[The records Boundary: Start]

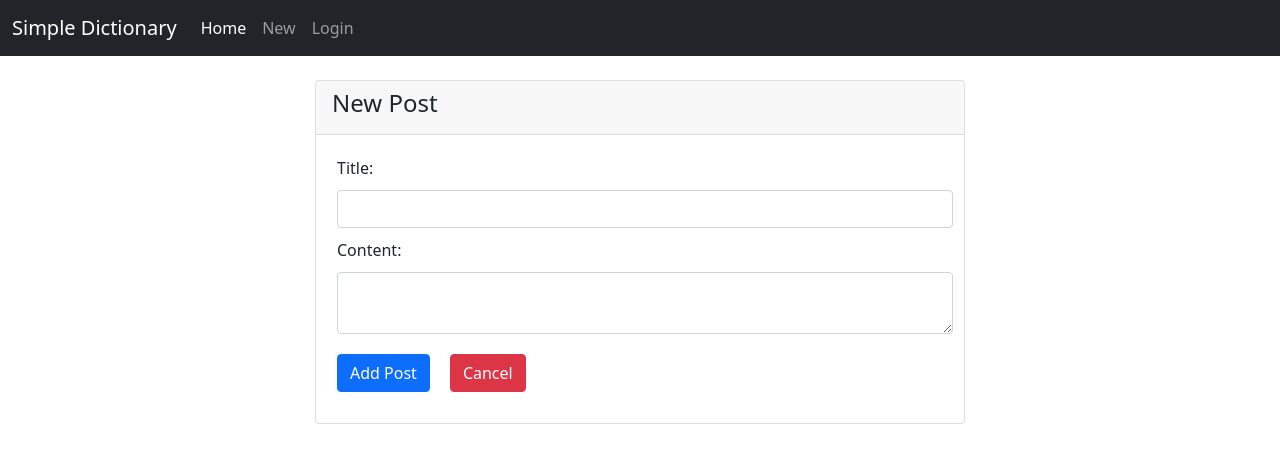
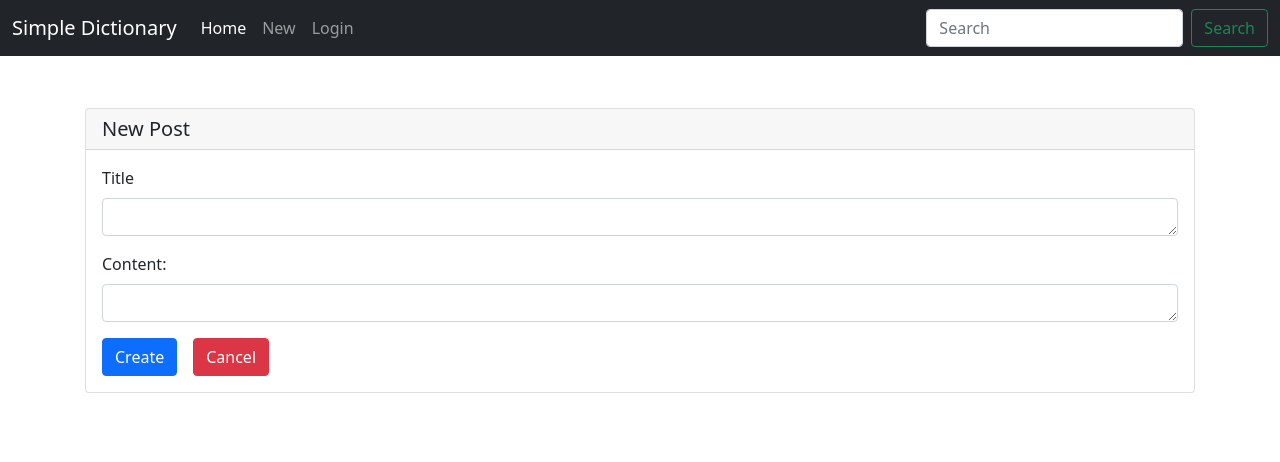
Before and after one commit to dogukanarat/Dictionary, a React (Create React App) app in the folder frontend/: page /post/new in a window 1280 px wide. Shown: the top 462 px of the page. Built offline with nearby package versions, Linux system fonts and the light colour scheme.

Commit message:
Remove unnecessary styled components

```diff
--- a/frontend/public/index.html
+++ b/frontend/public/index.html
@@ -16,9 +16,8 @@
 
     <title>Simple Dictionary</title>
     <style>
-        body {
-            min-height: 75rem;
-            padding-top: 2rem;
+        main>.container {
+            padding: 60px 15px 0;
         }
     </style>
 </head>
@@ -27,7 +26,9 @@
 
     <div id="root"></div>
 
-    <script src="https://cdn.jsdelivr.net/npm/bootstrap@5.0.2/dist/js/bootstrap.bundle.min.js" integrity="sha384-MrcW6ZMFYlzcLA8Nl+NtUVF0sA7MsXsP1UyJoMp4YLEuNSfAP+JcXn/tWtIaxVXM" crossorigin="anonymous"></script>
+    <script src="https://cdn.jsdelivr.net/npm/bootstrap@5.0.2/dist/js/bootstrap.bundle.min.js"
+        integrity="sha384-MrcW6ZMFYlzcLA8Nl+NtUVF0sA7MsXsP1UyJoMp4YLEuNSfAP+JcXn/tWtIaxVXM"
+        crossorigin="anonymous"></script>
 
 </body>
 
--- a/frontend/src/components/Card.jsx
+++ b/frontend/src/components/Card.jsx
@@ -1,39 +1,16 @@
-import React, { Component } from 'react'
-import Styled from 'styled-components'
+// import React, { Component } from 'react'
+// import Styled from 'styled-components'
 
-const CardWrapper = Styled.div.attrs({
-    className: 'card',
-})`
-`
-
-const CardHeader = Styled.div.attrs({
-    className: 'card-header',
-})`
-`
-
-const Title = Styled.p.attrs({
-    className: 'h4',
-})`
-`
-
-const CardBody = Styled.div.attrs({
-    className: 'card-body',
-})`
-`
 
 export default function Card(props) {
     return (
-        <CardWrapper>
+        <div class="card">
             {props.header &&
-                <CardHeader>
-                    <Title>
-                    {props.header}
-                    </Title>
-                </CardHeader>
+                <h5 class="card-header">{props.header}</h5>
             }
-            <CardBody>
+            <div class="card-body">
                 {props.children}
-            </CardBody>
-        </CardWrapper>
+            </div>
+        </div>
     )
 }
--- a/frontend/src/components/InPageNotification.jsx
+++ b/frontend/src/components/InPageNotification.jsx
@@ -1,10 +1,5 @@
-import React, { Component } from 'react'
-import Styled from 'styled-components'
-
-const InPageNotificationWrapper = Styled.div.attrs({
-    className: 'alert',
-})`
-`
+import React from 'react'
+// import Styled from 'styled-components'
 
 const InPageNotification = (props) => {
 
@@ -25,9 +20,9 @@ const InPageNotification = (props) => {
     }
 
     return (
-        <InPageNotificationWrapper className={` alert-${props.variant}`}>
+        <div className={`alert alert-${props.variant}`}>
             {props.children}
-        </InPageNotificationWrapper>
+        </div>
     )
 }
 
--- a/frontend/src/components/NavBar.jsx
+++ b/frontend/src/components/NavBar.jsx
@@ -1,30 +1,21 @@
 import React, { Component } from 'react'
-import Styled from 'styled-components'
+// import Styled from 'styled-components'
 
 import NavBarLogo from './NavBarLogo'
 import NavBarLinks from './NavBarLinks'
 import NavBarSearch from './NavBarSearch'
 
-const NavBarWrapper = Styled.nav.attrs({
-    className: 'navbar navbar-dark fixed-top bg-dark navbar-expand-md',
-})`
-`
-
-const NavBarContainer = Styled.div.attrs({
-    className: 'container-fluid',
-})`
-`
-
 class NavBar extends Component {
     render() {
         return (
             <header>
-                <NavBarWrapper>
-                    <NavBarContainer>
+                <nav className="navbar navbar-dark fixed-top bg-dark navbar-expand-md">
+                    <div className="container-fluid">
                         <NavBarLogo />
                         <NavBarLinks />
-                    </NavBarContainer>
-                </NavBarWrapper>
+                        <NavBarSearch />
+                    </div>
+                </nav>
             </header>
 
         )
--- a/frontend/src/components/NavBarLinks.jsx
+++ b/frontend/src/components/NavBarLinks.jsx
@@ -1,24 +1,12 @@
 import React, { Component } from 'react'
-import { Link } from 'react-router-dom'
-import Styled from 'styled-components'
+// import { Link } from 'react-router-dom'
+// import Styled from 'styled-components'
 
-const Wrapper = Styled.div.attrs({
-    className: 'collapse navbar-collapse',
-})``
-
-const List = Styled.div.attrs({
-    className: 'navbar-nav mr-auto',
-})`
-`
-
-const Item = Styled.div.attrs({
-    className: 'collapse navbar-collapse navbar-brand',
-})``
 
 class NavBarLinks extends Component {
     render() {
         return (
-                <ul className="navbar-nav me-auto mb-2 mb-lg-0">
+            <ul className="navbar-nav me-auto mb-2 mb-lg-0">
                 <li className="nav-item">
                     <a className="nav-link active" aria-current="page" href="/post/list">Home</a>
                 </li>
--- a/frontend/src/components/NavBarLogo.jsx
+++ b/frontend/src/components/NavBarLogo.jsx
@@ -1,16 +1,13 @@
 import React, { Component } from 'react'
-import Styled from 'styled-components'
+// import Styled from 'styled-components'
 
-import logo from '../logo.svg'
+// import logo from '../logo.svg'
 
-// const Wrapper = Styled.div.attrs({
-//     className: 'navbar-brand',
-// })``
 
 class NavBarLogo extends Component {
     render() {
         return (
-            <a className="navbar-brand" href="#">Simple Dictionary</a>
+            <a className="navbar-brand" href="/">Simple Dictionary</a>
         )
     }
 }
--- a/frontend/src/components/NavBarSearch.jsx
+++ b/frontend/src/components/NavBarSearch.jsx
@@ -1,39 +1,13 @@
 import React, { Component } from 'react'
-import Styled from 'styled-components'
-
-const Wrapper = Styled.a.attrs({
-    className: '',
-})`
-`
-
-const Form = Styled.form.attrs({
-    className: 'form-inline my-2 my-lg-0',
-})`
-`
-
-const Input = Styled.input.attrs({
-    className: 'form-control mr-sm-2',
-    type: 'search',
-    placeholder: 'Search',
-    ariaLabel: 'Search',
-})`
-`
-
-const Button = Styled.button.attrs({
-    className: 'btn btn-outline-success my-2 my-sm-0',
-    type: 'submit',
-})`
-`
+// import Styled from 'styled-components'
 
 class NavBarSearch extends Component {
     render() {
         return (
-            <Wrapper>
-                <Form>
-                    <Input />
-                    <Button>Search</Button>
-                </Form>
-            </Wrapper>
+            <form className="d-flex" role="search">
+                <input className="form-control me-2" type="search" placeholder="Search" aria-label="Search" />
+                <button className="btn btn-outline-success" type="submit">Search</button>
+            </form>
         )
     }
 }
--- a/frontend/src/index.js
+++ b/frontend/src/index.js
@@ -1,14 +1,31 @@
 import ReactDOM from 'react-dom/client';
 import React from 'react'
-import Styled from 'styled-components'
+// import Styled from 'styled-components'
 import { BrowserRouter, Routes, Route } from 'react-router-dom'
 import { NavBar } from './components'
-import { PagePostList, PagePostNew, PageLogin, PageRegister  } from './pages'
+import { PagePostList, PagePostNew, PageLogin, PageRegister } from './pages'
 
 import 'bootstrap/dist/css/bootstrap.min.css'
 
-const Home = () => <h1>Home</h1>
-const NoPage = () => <h1>No Page!</h1>
+const Home = () => {
+    return (
+        <main className="flex-shrink-0">
+            <div className="container">
+                <h1 className="mt-5">Simple Dictionary Website</h1>
+                <p className="lead">This is a simple Eksisozluk clone</p>
+            </div>
+        </main>
+    )
+}
+const NoPage = () => {
+    return (
+        <main className="flex-shrink-0">
+            <div className="container">
+                <h1 className="mt-5">No Page Found</h1>
+            </div>
+        </main>
+    )
+}
 
 function Body() {
     return (
--- a/frontend/src/pages/PostNew.jsx
+++ b/frontend/src/pages/PostNew.jsx
@@ -1,85 +1,48 @@
 import React, { Component } from 'react'
 import api from '../api'
+// import Styled from 'styled-components'
 
 import { Card, InPageNotification } from '../components'
-import Styled from 'styled-components'
-
-const Wrapper = Styled.div.attrs({
-    className: 'jumbotron'
-})`
-`
-
-const Label = Styled.label`
-    margin: 5px;
-`
-
-const InputText = Styled.input.attrs({
-    className: 'form-control',
-})`
-    margin: 5px;
-`
-
-const InputTextWide = Styled.textarea.attrs({
-    className: 'form-control',
-})`
-    margin: 5px;
-`
-
-const Button = Styled.button.attrs({
-    className: `btn btn-primary`,
-})`
-    margin: 15px 15px 15px 5px;
-`
-
-const CancelButton = Styled.a.attrs({
-    className: `btn btn-danger`,
-})`
-    margin: 15px 15px 15px 5px;
-`
-
-const PostNewFormWrapper = Styled.div.attrs({
-})`
-`
-
-const BodyMain = Styled.main.attrs({
-    className: 'm-auto',
-})`
-`
-
-const BodyContainer = Styled.section.attrs({
-    className: 'container',
-})`
-width: auto;
-max-width: 680px;
-padding: 0 15px;
-`
-
-const BodyContainerRow = Styled.section.attrs({
-    className: 'row py-lg-5',
-})`
-`
 
 function PostNewForm(props) {
-
     return (
-        <PostNewFormWrapper>
-            <Label>Title: </Label>
-            <InputText
-                type="text"
+        <div>
+            <div class="mb-3">
+                <label className="form-label">Title</label>
+                <textarea
+                    className="form-control"
+                    id="title" rows="1"
                     value={props.title}
                     onChange={(event) => { props.onTitleUpdated(event) }}
                 />
-
-            <Label>Content: </Label>
-            <InputTextWide
-                type="text"
+            </div>
+            <div class="mb-3">
+                <label className="form-label">Content:</label>
+                <textarea
+                    className="form-control"
+                    id="title" rows="1"
                     value={props.content}
                     onChange={(event) => { props.onContentUpdated(event) }}
                 />
+            </div>
+            <div class="row g-3">
+                <div className="col-auto">
+                    <button
+                        className="btn btn-primary"
+                        onClick={() => { props.onNewPostCreated() }}>
+                        Create
+                    </button>
+                </div>
+                <div className="col-auto">
+                    <button
+                        className="btn btn-danger"
+                        onClick={() => { }}>
+                        Cancel
+                    </button>
+                </div>
 
-            <Button onClick={() => { props.onNewPostCreated() }}>Add Post</Button>
-            <CancelButton href={'/post/list'}>Cancel</CancelButton>
-        </PostNewFormWrapper>
+            </div>
+        </div>
     )
 }
 
@@ -135,10 +98,9 @@ class PagePostNew extends Component {
     render() {
         const { title, content, isSuccessful } = this.state
         return (
-            <BodyMain>
-                <BodyContainer>
-                    <BodyContainerRow>
-                        <Wrapper>
+            <main className="flex-shrink-0">
+                <div className="container">
+                    <h1 className="mt-5"> </h1>
                     {isSuccessful &&
                         <InPageNotification variant="success">New post is added successfully!</InPageNotification>
                     }
@@ -151,10 +113,8 @@ class PagePostNew extends Component {
                             onNewPostCreated={this.handleNewPost}
                         />
                     </Card>
-                        </Wrapper>
-                    </BodyContainerRow>
-                </BodyContainer>
-            </BodyMain>
+                </div>
+            </main>
         )
     }
 }
```
Also changed, not shown: frontend/src/pages/Login.jsx (+9 -24 lines), frontend/src/pages/PostList.jsx (+21 -107 lines), frontend/src/pages/Register.jsx (+9 -24 lines). Lines whose indentation alone changed are shown as unchanged.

[The records Boundary: End]

▸ Your objective: Copy out the lines of the data where the string "type" occurs.

▸ Solution to the problem:
-    type: 'search',
-    type: 'submit',
+                <input className="form-control me-2" type="search" placeholder="Search" aria-label="Search" />
+                <button className="btn btn-outline-success" type="submit">Search</button>
-                type="text"
-                type="text"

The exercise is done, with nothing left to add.